# sudo ufw deny 65000
To allow or deny traffic specifically on TCP port 65000, use the following command:
# sudo ufw allow 65000/tcp
You can also allow or deny traffic according by the protocol it uses. For instance, to block all HTTP traffic, you can use this command:
# sudo ufw deny http
You can create more complicated rules to deny or allow a service based on its IP address. For instance, if your desktop had the IP address and your server had an IP address of, you could allow only your computer's IP address the ability to establish an SSH connection:
# sudo ufw allow proto tcp from to 192.1681.5 port 65000
To check which rules you're currently running with UFW, use
# sudo ufw status
You're presented with a list of rules you've written for your firewall. If you see a rule that you wish to delete, type
# sudo delete [rule]

<< Part 2                                                                                                                 Part 4 >>


Popular posts from this blog

Shell Script: Find Number Of Arguments Passed

Many times , when we create shell scripts we try to do repetitive tasks through functions. Some functions take arguments & we have to check the no. of arguments that are passed to it.

Each bash shell function has the following set of shell variables:
[a] All function parameters or arguments can be accessed via $1, $2, $3,..., $N. [b] $* or $@ holds all parameters or arguments passed to the function. [c] $# holds the number of positional parameters passed to the function. [d] An array variable called FUNCNAME ontains the names of all shell functions currently in the execution call stack. ExampleCreate a shell script as follows: #!/bin/bash # Purpose: Demo bash function # ----------------------------- ## Define a function called test() test(){   echo "Function name:  ${FUNCNAME}"   echo "The number of positional parameter : $#"   echo "All parameters or arguments passed to the function: '$@'"   echo }
## Call or invoke the function ## ## Pass the parameters or a…

AMD Radeon™ HD 7670M on Ubuntu 12.04

Update:  Recently I install kubuntu 13.10 and there is no problem with graphics. It just works  fine out of the box.
I've seen many blog posts on how to make AMD HD7670M work on Ubuntu 12.04, specially when its in switchable graphics board like Dell Inspiron 15R 5520. I tried many things to make it work so that I could use the cinnamon desktop on ubuntu & other things too.. But to my surprise even the drivers from AMD site didn't work.
Then I tried a combination of those blog posts I read & somehow I became successful in running the full graphics including compiz settings inside My Ubuntu Machine.
Following are the steps I followed & it worked...
1. Create a backup of your xorg configuration file:
sudo cp /etc/X11/xorg.conf /etc/X11/xorg.conf.BAK
2. Remove/purge current fglrx and fglrx-amdcccle :
sudo apt-get remove --purge fglrx*
3. Install the driver:
sudo apt-get install fglrx fglrx-amdcccle
4. Install additional components for advanced graphics:
sudo apt-get install xvba-…

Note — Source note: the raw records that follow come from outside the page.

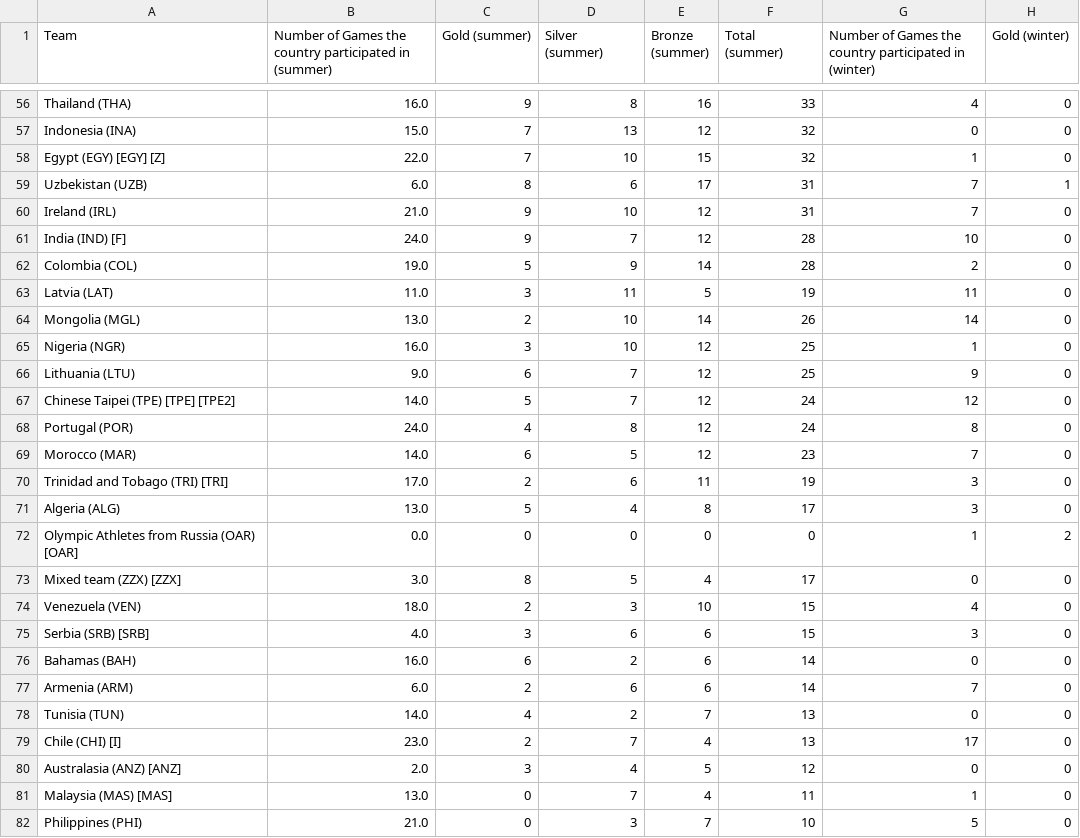
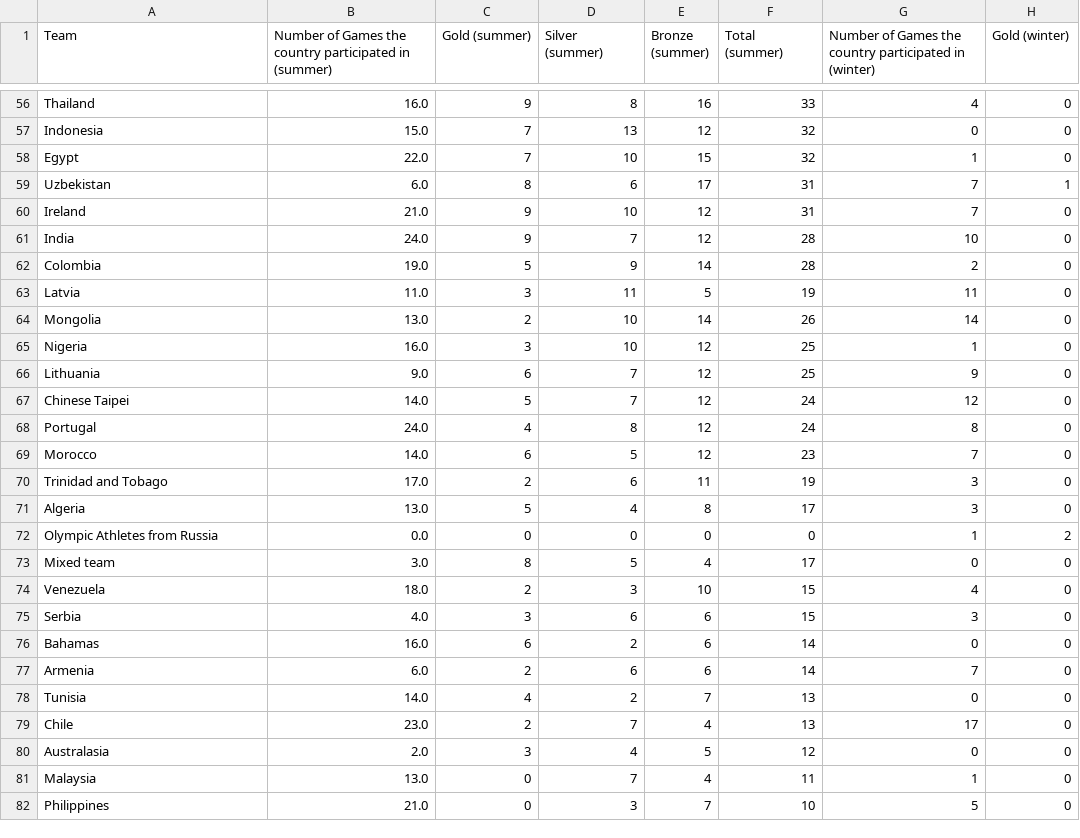
Before and after one commit to cjoy/cs9321, a CSV file: ass1/final_dataset.csv, drawn as a sheet; only a part is shown, gaps mark what is left out; the diff covers the shown part only; the diff names each change by its address in the sheet, - before the commit and + after, or states it on an @@ line.

```diff
--- a/ass1/final_dataset.csv
+++ b/ass1/final_dataset.csv
-A56 (Team): Thailand (THA)
+A56 (Team): Thailand
-A57 (Team): Indonesia (INA)
+A57 (Team): Indonesia
-A58 (Team): Egypt (EGY) [EGY] [Z]
+A58 (Team): Egypt
-A59 (Team): Uzbekistan (UZB)
+A59 (Team): Uzbekistan
-A60 (Team): Ireland (IRL)
+A60 (Team): Ireland
-A61 (Team): India (IND) [F]
+A61 (Team): India
-A62 (Team): Colombia (COL)
+A62 (Team): Colombia
-A63 (Team): Latvia (LAT)
+A63 (Team): Latvia
-A64 (Team): Mongolia (MGL)
+A64 (Team): Mongolia
-A65 (Team): Nigeria (NGR)
+A65 (Team): Nigeria
-A66 (Team): Lithuania (LTU)
+A66 (Team): Lithuania
-A67 (Team): Chinese Taipei (TPE) [TPE] [TPE2]
+A67 (Team): Chinese Taipei
-A68 (Team): Portugal (POR)
+A68 (Team): Portugal
-A69 (Team): Morocco (MAR)
+A69 (Team): Morocco
-A70 (Team): Trinidad and Tobago (TRI) [TRI]
+A70 (Team): Trinidad and Tobago
-A71 (Team): Algeria (ALG)
+A71 (Team): Algeria
-A72 (Team): Olympic Athletes from Russia (OAR) [OAR]
+A72 (Team): Olympic Athletes from Russia
-A73 (Team): Mixed team (ZZX) [ZZX]
+A73 (Team): Mixed team
-A74 (Team): Venezuela (VEN)
+A74 (Team): Venezuela
-A75 (Team): Serbia (SRB) [SRB]
+A75 (Team): Serbia
-A76 (Team): Bahamas (BAH)
+A76 (Team): Bahamas
-A77 (Team): Armenia (ARM)
+A77 (Team): Armenia
-A78 (Team): Tunisia (TUN)
+A78 (Team): Tunisia
-A79 (Team): Chile (CHI) [I]
+A79 (Team): Chile
-A80 (Team): Australasia (ANZ) [ANZ]
+A80 (Team): Australasia
-A81 (Team): Malaysia (MAS) [MAS]
+A81 (Team): Malaysia
-A82 (Team): Philippines (PHI)
+A82 (Team): Philippines
```
Also changed, not shown: 125 edited cells elsewhere in this file, 1 other file.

CentOS / Redhat : Configure CentOS as a Software Router with two interfaces

Linux can be easily configured to share an internet connection using iptables. All you need to have is, two network interface cards as follows:
a) Your internal (LAN) network connected via eth0 with static ip address
b) Your external WAN) network is connected via eth1 with static ip address  ( public IP provided by ISP ) Please note that interface eth1 may have public IP address or IP assigned by ISP. eth1 may be connected to a dedicated DSL / ADSL / WAN / Cable router: Step # 1: Enable Packet ForwardingLogin as the root user. Open /etc/sysctl.conf file # vi /etc/sysctl.conf
Add the following line to enable packet forwarding for IPv4: net.ipv4.conf.default.forwarding=1
Save and close the file. Restart networking: # service network restart
Step # 2: Enable IP masquerading
In Linux networking, Network Address Translation (NAT) or Network Masquerading (IP Masquerading) is a technique of transceiving network traffic through a router that involves re-writing the source and/or d…